Below, I list a few of these websites; the list is not exhaustive, but is designed to give you an idea of where to look for images and footage you might need.

U.S. Department of Agriculture (USDA) has a nice gallery of images, including topics such as animals, plants, field research, lab research, illustrations, and education; you can download images at 72 or 300 dpi. The image at right is of Giant Salvinia (USDA, Peggy Greb).

The National Oceanic and Atmospheric Administration (NOAA) has an extensive collection of images taken in a variety of places around the world by scientists and other employees; high resolution images are available. The photo to the right is of pancake ice taken by Michael Van Woert (NOAA, NESDIS) in Antarctica (located in the Art in Nature Gallery (Patterns and Textures)).

 

Related NOAA sites contain more still images, animations, and video. An example is the NGDC Digital Marine Geology and Geophysics Images collection, which contains, for example, animations of dives to the ocean floor such as the Mariana Trench (click on photo at right to go directly to the animation).

The NOAA Fisheries Service (Northeast Fisheries Science Center) maintains an archive of historical photos related to fisheries in the northeastern U.S.  Hundreds of photos are available for download and free use with proper credit.  See photo of a basking shark at right (NEFSC, Paul Galtsof).  There are also photo galleries of marine mammals, seabirds, invertebrates, sharks, ships, and scenic views.

 

The National Marine Sanctuaries maintains a media library containing still images and many video clips of coastal areas, waves, reefs, deep sea views, fish, sharks, and invertebrates.  The media library is searchable.

 

 

 

The NASA Goddard Space Visualization Studio is the premier location for finding photos and especially animations of the earth and space processes.  Whether you’re looking for animations of arctic sea ice changes or volcanic eruptions, you’ll find them here. The NASA Earth Observatory contains an extensive set of photos, maps, and animations of the world that are downloadable and free to use.  NASA’s Visible Earth contains a massive catalog of images and animations, which are searchable.  See a high resolution image of the Sri Lankan coast during the 2004 Asian Tsunami (NASA, VE) below:

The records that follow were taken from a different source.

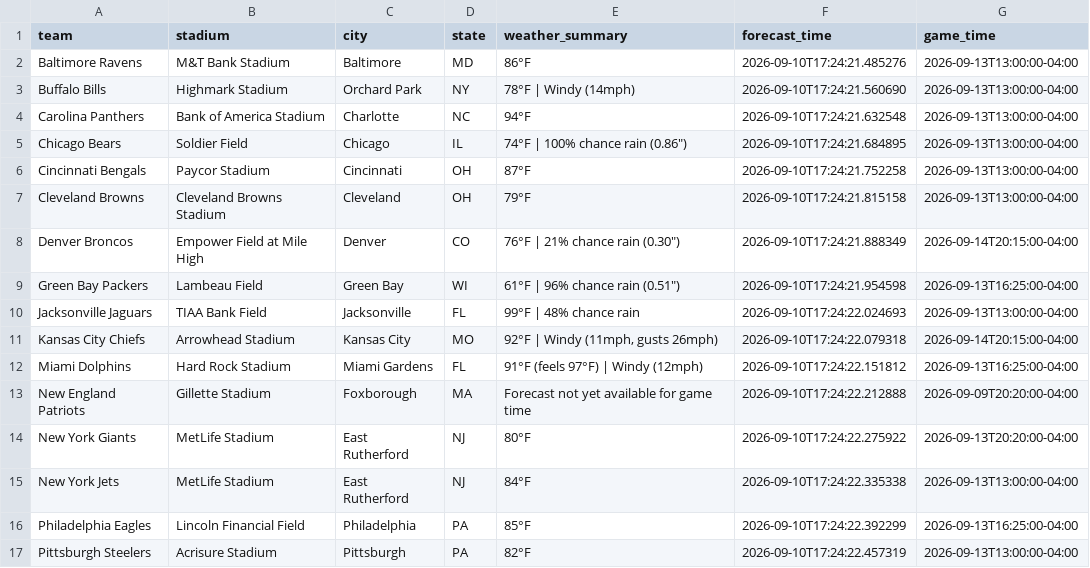
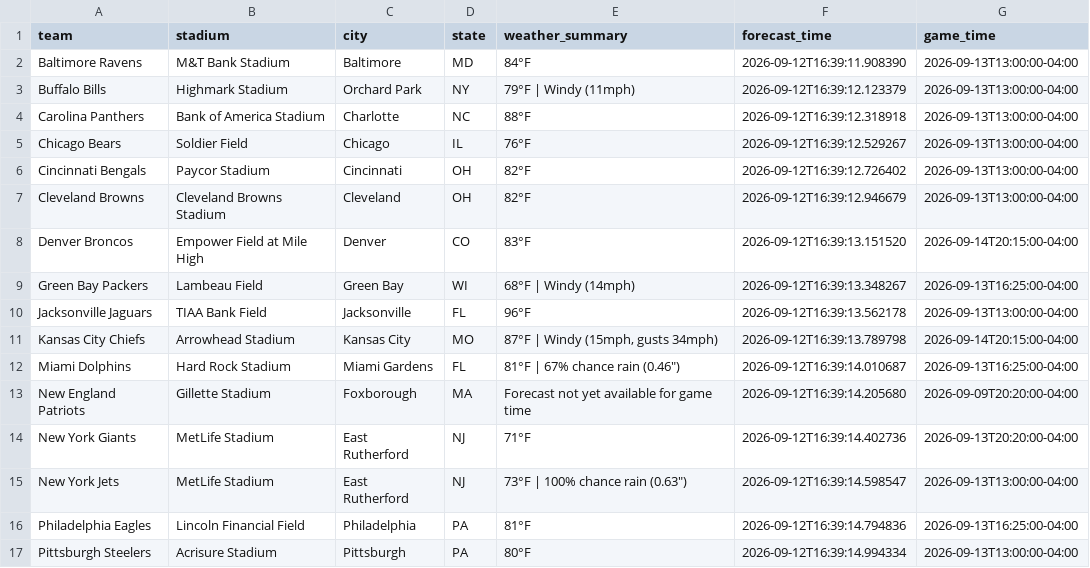
Before and after one commit to jolsufka/nfl_spread_league, a CSV file: nfl-pickem/public/weather_forecast.csv, drawn as a sheet; only a part is shown; the diff covers the shown part only.

```diff
--- a/nfl-pickem/public/weather_forecast.csv
+++ b/nfl-pickem/public/weather_forecast.csv
@@ -1,17 +1,17 @@
 team,stadium,city,state,weather_summary,forecast_time,game_time
-Baltimore Ravens,M&T Bank Stadium,Baltimore,MD,86°F,2026-09-10T17:24:21.485276,2026-09-13T13:00:00-04:00
-Buffalo Bills,Highmark Stadium,Orchard Park,NY,78°F | Windy (14mph),2026-09-10T17:24:21.560690,2026-09-13T13:00:00-04:00
-Carolina Panthers,Bank of America Stadium,Charlotte,NC,94°F,2026-09-10T17:24:21.632548,2026-09-13T13:00:00-04:00
-Chicago Bears,Soldier Field,Chicago,IL,"74°F | 100% chance rain (0.86"")",2026-09-10T17:24:21.684895,2026-09-13T13:00:00-04:00
-Cincinnati Bengals,Paycor Stadium,Cincinnati,OH,87°F,2026-09-10T17:24:21.752258,2026-09-13T13:00:00-04:00
-Cleveland Browns,Cleveland Browns Stadium,Cleveland,OH,79°F,2026-09-10T17:24:21.815158,2026-09-13T13:00:00-04:00
-Denver Broncos,Empower Field at Mile High,Denver,CO,"76°F | 21% chance rain (0.30"")",2026-09-10T17:24:21.888349,2026-09-14T20:15:00-04:00
-Green Bay Packers,Lambeau Field,Green Bay,WI,"61°F | 96% chance rain (0.51"")",2026-09-10T17:24:21.954598,2026-09-13T16:25:00-04:00
-Jacksonville Jaguars,TIAA Bank Field,Jacksonville,FL,99°F | 48% chance rain,2026-09-10T17:24:22.024693,2026-09-13T13:00:00-04:00
-Kansas City Chiefs,Arrowhead Stadium,Kansas City,MO,"92°F | Windy (11mph, gusts 26mph)",2026-09-10T17:24:22.079318,2026-09-14T20:15:00-04:00
-Miami Dolphins,Hard Rock Stadium,Miami Gardens,FL,91°F (feels 97°F) | Windy (12mph),2026-09-10T17:24:22.151812,2026-09-13T16:25:00-04:00
-New England Patriots,Gillette Stadium,Foxborough,MA,Forecast not yet available for game time,2026-09-10T17:24:22.212888,2026-09-09T20:20:00-04:00
-New York Giants,MetLife Stadium,East Rutherford,NJ,80°F,2026-09-10T17:24:22.275922,2026-09-13T20:20:00-04:00
-New York Jets,MetLife Stadium,East Rutherford,NJ,84°F,2026-09-10T17:24:22.335338,2026-09-13T13:00:00-04:00
-Philadelphia Eagles,Lincoln Financial Field,Philadelphia,PA,85°F,2026-09-10T17:24:22.392299,2026-09-13T16:25:00-04:00
-Pittsburgh Steelers,Acrisure Stadium,Pittsburgh,PA,82°F,2026-09-10T17:24:22.457319,2026-09-13T13:00:00-04:00
+Baltimore Ravens,M&T Bank Stadium,Baltimore,MD,84°F,2026-09-12T16:39:11.908390,2026-09-13T13:00:00-04:00
+Buffalo Bills,Highmark Stadium,Orchard Park,NY,79°F | Windy (11mph),2026-09-12T16:39:12.123379,2026-09-13T13:00:00-04:00
+Carolina Panthers,Bank of America Stadium,Charlotte,NC,88°F,2026-09-12T16:39:12.318918,2026-09-13T13:00:00-04:00
+Chicago Bears,Soldier Field,Chicago,IL,76°F,2026-09-12T16:39:12.529267,2026-09-13T13:00:00-04:00
+Cincinnati Bengals,Paycor Stadium,Cincinnati,OH,82°F,2026-09-12T16:39:12.726402,2026-09-13T13:00:00-04:00
+Cleveland Browns,Cleveland Browns Stadium,Cleveland,OH,82°F,2026-09-12T16:39:12.946679,2026-09-13T13:00:00-04:00
+Denver Broncos,Empower Field at Mile High,Denver,CO,83°F,2026-09-12T16:39:13.151520,2026-09-14T20:15:00-04:00
+Green Bay Packers,Lambeau Field,Green Bay,WI,68°F | Windy (14mph),2026-09-12T16:39:13.348267,2026-09-13T16:25:00-04:00
+Jacksonville Jaguars,TIAA Bank Field,Jacksonville,FL,96°F,2026-09-12T16:39:13.562178,2026-09-13T13:00:00-04:00
+Kansas City Chiefs,Arrowhead Stadium,Kansas City,MO,"87°F | Windy (15mph, gusts 34mph)",2026-09-12T16:39:13.789798,2026-09-14T20:15:00-04:00
+Miami Dolphins,Hard Rock Stadium,Miami Gardens,FL,"81°F | 67% chance rain (0.46"")",2026-09-12T16:39:14.010687,2026-09-13T16:25:00-04:00
+New England Patriots,Gillette Stadium,Foxborough,MA,Forecast not yet available for game time,2026-09-12T16:39:14.205680,2026-09-09T20:20:00-04:00
+New York Giants,MetLife Stadium,East Rutherford,NJ,71°F,2026-09-12T16:39:14.402736,2026-09-13T20:20:00-04:00
+New York Jets,MetLife Stadium,East Rutherford,NJ,"73°F | 100% chance rain (0.63"")",2026-09-12T16:39:14.598547,2026-09-13T13:00:00-04:00
+Philadelphia Eagles,Lincoln Financial Field,Philadelphia,PA,81°F,2026-09-12T16:39:14.794836,2026-09-13T16:25:00-04:00
+Pittsburgh Steelers,Acrisure Stadium,Pittsburgh,PA,80°F,2026-09-12T16:39:14.994334,2026-09-13T13:00:00-04:00
```
Also changed, not shown: 10 edited cells elsewhere in this file.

If you are looking for images of hazards, land, oceans, atmosphere, life, snow and ice, or human impacts, these NASA sites will likely contain the image or animation you need.

 

Another site I often visit for historical photos is the Library of Congress (LOC).  Their American Environmental Photographs 1891-1936 collection is a treasure-trove of material. Many of the images in this collection were taken by or of Henry Chandler Cowles (the “father” of American plant ecology); see his photo to the right with students on a botany field trip (note they are all female students!) (LOC, unknown photographer). Interestingly, I can trace my scientific lineage through my graduate adviser and several generations of professors back to Cowles.

The U.S. Geological Survey (USGS) has a digital photo collection containing many historical and modern images of earthquakes, national parks, and mines.  See photo at right of an earthquake at Hawkes Bay, New Zealand (1931) (USGS, unknown photographer).  There is also a large collection of historical images taken by pioneer photographers of early USGS expeditions (see stereo photo below of an expedition camp, part of the W.H. Jackson collection).

These are just a few of the many government sites where you can find media in the public domain. There are some sites that purport to catalog public domain images, but beware. Many of these are commercial sites and contain a mixture of images grabbed from government sites (public domain) and images that may be copyrighted.  Try to obtain such media from their original sources, which often offer them at different resolutions and contain all relevant information about the image.  If you do use media from secondary sites, be sure the image is really in the public domain and abide by any restrictions listed with the image you wish to use. For the media offered for download on government sites, the only restriction is that you cannot copyright any public domain image, and it’s always appropriate to credit the source and the photographer, if their name is given.